Preserve revenue, grow client share & get referrals

Aug 1, 2009 12:00 AM


         Subscribe in NewsGator Online   Subscribe in Bloglines

Many printers are reluctant to implement a surveying process with customers because they don't want to badger them with junk e-mail or call them on the phone at the wrong time.

Those that conduct mailings get low response rates, only get good comments and stop surveying customers regularly. You do need to be careful not to over survey your customers, but a short, personal, inviting survey positioned properly is a loyalty builder and well received by customers. It doesn't replace phone calls or visits, but it is an excellent way to keep lines of communication open and show you care.

E-mailed surveys, done properly, respect your customers' time, give them time to reflect on your relationship before answering, and represent the easiest and lowest cost way to stay connected and understand your customer loyalty across your customer base and with each customer. To obtain 20% to 30% response rates continuously, you must manage the frequency of the surveys sent to each customer. For short-run printers with an average order size of a few hundred dollars, I would suggest surveying everyone after every job because they don't come around again for a while. More traditional, highly relationship-based printers who have more daily or weekly repeat buyers should not survey customers more than once a month. The MIS systems out there such as Enterprise, Printer's Plus, and Printer's Plan capture and list the “last survey date” to help manage survey frequency for repeat buyers. For other MIS systems, just exporting the shipment records once a month helps manage frequency.

The gold is in the comments

Typically 25% of all print buyers will share their comments explaining what you do well and what you stink at. Reading those comments, calling customers and thanking them builds loyalty and keeps them coming back. Most printers miss the opportunity to expand client share with surveying. Be proactive and 10% to 15% of respondents will become sales leads for more business. Even a 3% response to a question asking for referrals can make the survey worthwhile. The key to surveying is to make it a process, not an event. Map out a process that takes 5 minutes a week to administer and then keep at it to drive your business.


Michael Casey is president and founder of Survey Advantage (www.printers.surveyadvantage.com). He is a strategic partner with NAPL supporting its consulting and research practices, he integrates project surveying with MIS systems and he is an approved supplier for several franchise networks.

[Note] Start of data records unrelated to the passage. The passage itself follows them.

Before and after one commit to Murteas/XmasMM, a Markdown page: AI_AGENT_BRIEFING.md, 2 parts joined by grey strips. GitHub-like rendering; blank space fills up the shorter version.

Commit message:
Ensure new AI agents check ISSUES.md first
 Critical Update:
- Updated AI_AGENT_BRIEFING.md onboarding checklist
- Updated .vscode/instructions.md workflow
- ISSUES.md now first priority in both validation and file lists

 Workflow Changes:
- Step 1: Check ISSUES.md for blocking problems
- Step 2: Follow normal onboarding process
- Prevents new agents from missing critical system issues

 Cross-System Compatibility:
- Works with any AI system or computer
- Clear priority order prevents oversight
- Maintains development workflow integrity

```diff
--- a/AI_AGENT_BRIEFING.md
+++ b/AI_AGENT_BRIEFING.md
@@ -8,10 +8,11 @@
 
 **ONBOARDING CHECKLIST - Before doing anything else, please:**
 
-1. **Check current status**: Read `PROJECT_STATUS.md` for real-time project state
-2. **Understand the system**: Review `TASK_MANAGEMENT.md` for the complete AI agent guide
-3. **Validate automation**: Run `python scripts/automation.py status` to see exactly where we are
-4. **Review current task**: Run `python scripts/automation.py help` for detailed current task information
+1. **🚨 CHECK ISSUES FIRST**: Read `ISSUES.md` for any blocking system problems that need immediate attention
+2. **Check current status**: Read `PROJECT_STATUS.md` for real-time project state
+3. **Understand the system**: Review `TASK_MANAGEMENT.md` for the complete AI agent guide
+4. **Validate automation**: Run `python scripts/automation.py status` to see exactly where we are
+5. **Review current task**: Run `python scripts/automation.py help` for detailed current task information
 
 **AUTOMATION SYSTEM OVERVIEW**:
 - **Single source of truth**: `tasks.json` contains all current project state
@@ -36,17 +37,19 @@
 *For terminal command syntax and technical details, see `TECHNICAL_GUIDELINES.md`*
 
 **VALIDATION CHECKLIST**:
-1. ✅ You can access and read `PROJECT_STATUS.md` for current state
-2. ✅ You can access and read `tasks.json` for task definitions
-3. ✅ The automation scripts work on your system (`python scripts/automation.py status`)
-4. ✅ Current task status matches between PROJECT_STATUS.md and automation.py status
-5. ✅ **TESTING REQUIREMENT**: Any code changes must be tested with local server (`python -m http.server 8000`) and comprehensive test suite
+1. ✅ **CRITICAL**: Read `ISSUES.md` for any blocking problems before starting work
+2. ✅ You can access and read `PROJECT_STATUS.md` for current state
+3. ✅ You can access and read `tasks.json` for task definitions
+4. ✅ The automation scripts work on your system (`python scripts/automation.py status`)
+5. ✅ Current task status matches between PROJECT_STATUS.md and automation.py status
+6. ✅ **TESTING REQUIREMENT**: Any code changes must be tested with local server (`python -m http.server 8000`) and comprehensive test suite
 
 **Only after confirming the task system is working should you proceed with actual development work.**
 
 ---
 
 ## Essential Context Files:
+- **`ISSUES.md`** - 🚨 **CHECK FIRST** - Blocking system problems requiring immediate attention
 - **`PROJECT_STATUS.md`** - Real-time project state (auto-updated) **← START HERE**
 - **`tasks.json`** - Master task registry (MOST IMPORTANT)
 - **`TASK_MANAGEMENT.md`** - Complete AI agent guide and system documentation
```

How will print buyers respond to post-job surveys e-mailed to them?
20-30% will fill them out
25% give comments about their answers
10-15% share other services bought elsewhere.
3% share a referral or a good sales lead